▶ _Required work_
All of the records must be restated exactly, with every line complete.

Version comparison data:

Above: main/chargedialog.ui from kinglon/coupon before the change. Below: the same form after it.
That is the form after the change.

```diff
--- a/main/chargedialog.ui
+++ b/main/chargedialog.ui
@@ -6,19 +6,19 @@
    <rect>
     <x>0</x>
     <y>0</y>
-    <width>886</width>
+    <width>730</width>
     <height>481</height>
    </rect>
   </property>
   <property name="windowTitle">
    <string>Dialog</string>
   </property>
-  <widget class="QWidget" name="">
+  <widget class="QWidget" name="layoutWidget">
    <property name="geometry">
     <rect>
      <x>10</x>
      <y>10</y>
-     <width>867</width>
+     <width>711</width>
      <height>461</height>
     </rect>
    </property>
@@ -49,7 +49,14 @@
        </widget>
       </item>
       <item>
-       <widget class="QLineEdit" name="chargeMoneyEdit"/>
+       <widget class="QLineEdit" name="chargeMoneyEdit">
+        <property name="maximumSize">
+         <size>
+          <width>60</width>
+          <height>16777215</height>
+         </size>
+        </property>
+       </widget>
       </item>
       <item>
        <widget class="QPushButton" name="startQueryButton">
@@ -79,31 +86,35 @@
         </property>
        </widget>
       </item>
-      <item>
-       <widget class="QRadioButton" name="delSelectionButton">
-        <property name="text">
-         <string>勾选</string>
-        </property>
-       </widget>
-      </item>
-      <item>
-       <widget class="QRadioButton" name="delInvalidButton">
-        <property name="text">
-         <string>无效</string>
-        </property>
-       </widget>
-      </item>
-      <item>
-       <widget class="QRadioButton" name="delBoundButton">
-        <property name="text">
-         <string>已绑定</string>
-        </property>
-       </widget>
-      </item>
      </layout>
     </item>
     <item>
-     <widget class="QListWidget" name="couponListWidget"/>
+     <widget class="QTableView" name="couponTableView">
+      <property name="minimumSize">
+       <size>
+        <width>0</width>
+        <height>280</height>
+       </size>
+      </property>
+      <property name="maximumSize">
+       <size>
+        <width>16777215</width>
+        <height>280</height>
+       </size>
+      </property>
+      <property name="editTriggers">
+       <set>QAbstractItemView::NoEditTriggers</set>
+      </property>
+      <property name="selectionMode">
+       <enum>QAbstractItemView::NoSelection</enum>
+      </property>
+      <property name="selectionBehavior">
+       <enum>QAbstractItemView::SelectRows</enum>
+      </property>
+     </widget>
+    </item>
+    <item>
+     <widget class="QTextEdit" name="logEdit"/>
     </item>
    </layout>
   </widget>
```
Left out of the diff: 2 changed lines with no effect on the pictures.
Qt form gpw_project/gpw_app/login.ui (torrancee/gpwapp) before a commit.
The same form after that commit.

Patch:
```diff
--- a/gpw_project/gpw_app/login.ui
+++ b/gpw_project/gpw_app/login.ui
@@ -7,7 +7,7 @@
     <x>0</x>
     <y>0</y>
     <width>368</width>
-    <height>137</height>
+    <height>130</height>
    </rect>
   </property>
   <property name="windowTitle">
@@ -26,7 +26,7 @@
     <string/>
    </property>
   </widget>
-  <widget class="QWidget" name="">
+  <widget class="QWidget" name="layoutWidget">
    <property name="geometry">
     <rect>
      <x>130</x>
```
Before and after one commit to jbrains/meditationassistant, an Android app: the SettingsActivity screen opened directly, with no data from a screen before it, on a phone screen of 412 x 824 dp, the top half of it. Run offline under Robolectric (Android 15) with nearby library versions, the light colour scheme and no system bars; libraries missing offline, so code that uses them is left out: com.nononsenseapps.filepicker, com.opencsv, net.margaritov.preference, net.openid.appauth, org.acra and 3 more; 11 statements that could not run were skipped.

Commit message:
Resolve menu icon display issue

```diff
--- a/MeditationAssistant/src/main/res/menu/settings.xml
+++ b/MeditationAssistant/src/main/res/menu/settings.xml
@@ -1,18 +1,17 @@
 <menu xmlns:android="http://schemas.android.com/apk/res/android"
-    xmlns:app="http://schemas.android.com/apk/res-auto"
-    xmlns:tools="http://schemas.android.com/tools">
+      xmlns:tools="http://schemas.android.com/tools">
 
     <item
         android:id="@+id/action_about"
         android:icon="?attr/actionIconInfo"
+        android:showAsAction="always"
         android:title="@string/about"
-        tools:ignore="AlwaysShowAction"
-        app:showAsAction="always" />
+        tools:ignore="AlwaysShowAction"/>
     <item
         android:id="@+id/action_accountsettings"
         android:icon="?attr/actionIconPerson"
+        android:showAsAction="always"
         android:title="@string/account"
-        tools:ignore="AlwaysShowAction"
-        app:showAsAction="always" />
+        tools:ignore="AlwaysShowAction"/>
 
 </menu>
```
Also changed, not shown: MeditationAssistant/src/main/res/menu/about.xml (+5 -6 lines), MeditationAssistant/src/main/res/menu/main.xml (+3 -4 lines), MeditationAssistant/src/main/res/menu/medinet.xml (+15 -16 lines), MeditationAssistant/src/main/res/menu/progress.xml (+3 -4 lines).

▶ _Exercise solution_
Above: main/chargedialog.ui from kinglon/coupon before the change. Below: the same form after it.
That is the form after the change.

```diff
--- a/main/chargedialog.ui
+++ b/main/chargedialog.ui
@@ -6,19 +6,19 @@
    <rect>
     <x>0</x>
     <y>0</y>
-    <width>886</width>
+    <width>730</width>
     <height>481</height>
    </rect>
   </property>
   <property name="windowTitle">
    <string>Dialog</string>
   </property>
-  <widget class="QWidget" name="">
+  <widget class="QWidget" name="layoutWidget">
    <property name="geometry">
     <rect>
      <x>10</x>
      <y>10</y>
-     <width>867</width>
+     <width>711</width>
      <height>461</height>
     </rect>
    </property>
@@ -49,7 +49,14 @@
        </widget>
       </item>
       <item>
-       <widget class="QLineEdit" name="chargeMoneyEdit"/>
+       <widget class="QLineEdit" name="chargeMoneyEdit">
+        <property name="maximumSize">
+         <size>
+          <width>60</width>
+          <height>16777215</height>
+         </size>
+        </property>
+       </widget>
       </item>
       <item>
        <widget class="QPushButton" name="startQueryButton">
@@ -79,31 +86,35 @@
         </property>
        </widget>
       </item>
-      <item>
-       <widget class="QRadioButton" name="delSelectionButton">
-        <property name="text">
-         <string>勾选</string>
-        </property>
-       </widget>
-      </item>
-      <item>
-       <widget class="QRadioButton" name="delInvalidButton">
-        <property name="text">
-         <string>无效</string>
-        </property>
-       </widget>
-      </item>
-      <item>
-       <widget class="QRadioButton" name="delBoundButton">
-        <property name="text">
-         <string>已绑定</string>
-        </property>
-       </widget>
-      </item>
      </layout>
     </item>
     <item>
-     <widget class="QListWidget" name="couponListWidget"/>
+     <widget class="QTableView" name="couponTableView">
+      <property name="minimumSize">
+       <size>
+        <width>0</width>
+        <height>280</height>
+       </size>
+      </property>
+      <property name="maximumSize">
+       <size>
+        <width>16777215</width>
+        <height>280</height>
+       </size>
+      </property>
+      <property name="editTriggers">
+       <set>QAbstractItemView::NoEditTriggers</set>
+      </property>
+      <property name="selectionMode">
+       <enum>QAbstractItemView::NoSelection</enum>
+      </property>
+      <property name="selectionBehavior">
+       <enum>QAbstractItemView::SelectRows</enum>
+      </property>
+     </widget>
+    </item>
+    <item>
+     <widget class="QTextEdit" name="logEdit"/>
     </item>
    </layout>
   </widget>
```
Left out of the diff: 2 changed lines with no effect on the pictures.
Qt form gpw_project/gpw_app/login.ui (torrancee/gpwapp) before a commit.
The same form after that commit.

Patch:
```diff
--- a/gpw_project/gpw_app/login.ui
+++ b/gpw_project/gpw_app/login.ui
@@ -7,7 +7,7 @@
     <x>0</x>
     <y>0</y>
     <width>368</width>
-    <height>137</height>
+    <height>130</height>
    </rect>
   </property>
   <property name="windowTitle">
@@ -26,7 +26,7 @@
     <string/>
    </property>
   </widget>
-  <widget class="QWidget" name="">
+  <widget class="QWidget" name="layoutWidget">
    <property name="geometry">
     <rect>
      <x>130</x>
```
Before and after one commit to jbrains/meditationassistant, an Android app: the SettingsActivity screen opened directly, with no data from a screen before it, on a phone screen of 412 x 824 dp, the top half of it. Run offline under Robolectric (Android 15) with nearby library versions, the light colour scheme and no system bars; libraries missing offline, so code that uses them is left out: com.nononsenseapps.filepicker, com.opencsv, net.margaritov.preference, net.openid.appauth, org.acra and 3 more; 11 statements that could not run were skipped.

Commit message:
Resolve menu icon display issue

```diff
--- a/MeditationAssistant/src/main/res/menu/settings.xml
+++ b/MeditationAssistant/src/main/res/menu/settings.xml
@@ -1,18 +1,17 @@
 <menu xmlns:android="http://schemas.android.com/apk/res/android"
-    xmlns:app="http://schemas.android.com/apk/res-auto"
-    xmlns:tools="http://schemas.android.com/tools">
+      xmlns:tools="http://schemas.android.com/tools">
 
     <item
         android:id="@+id/action_about"
         android:icon="?attr/actionIconInfo"
+        android:showAsAction="always"
         android:title="@string/about"
-        tools:ignore="AlwaysShowAction"
-        app:showAsAction="always" />
+        tools:ignore="AlwaysShowAction"/>
     <item
         android:id="@+id/action_accountsettings"
         android:icon="?attr/actionIconPerson"
+        android:showAsAction="always"
         android:title="@string/account"
-        tools:ignore="AlwaysShowAction"
-        app:showAsAction="always" />
+        tools:ignore="AlwaysShowAction"/>
 
 </menu>
```
Also changed, not shown: MeditationAssistant/src/main/res/menu/about.xml (+5 -6 lines), MeditationAssistant/src/main/res/menu/main.xml (+3 -4 lines), MeditationAssistant/src/main/res/menu/medinet.xml (+15 -16 lines), MeditationAssistant/src/main/res/menu/progress.xml (+3 -4 lines).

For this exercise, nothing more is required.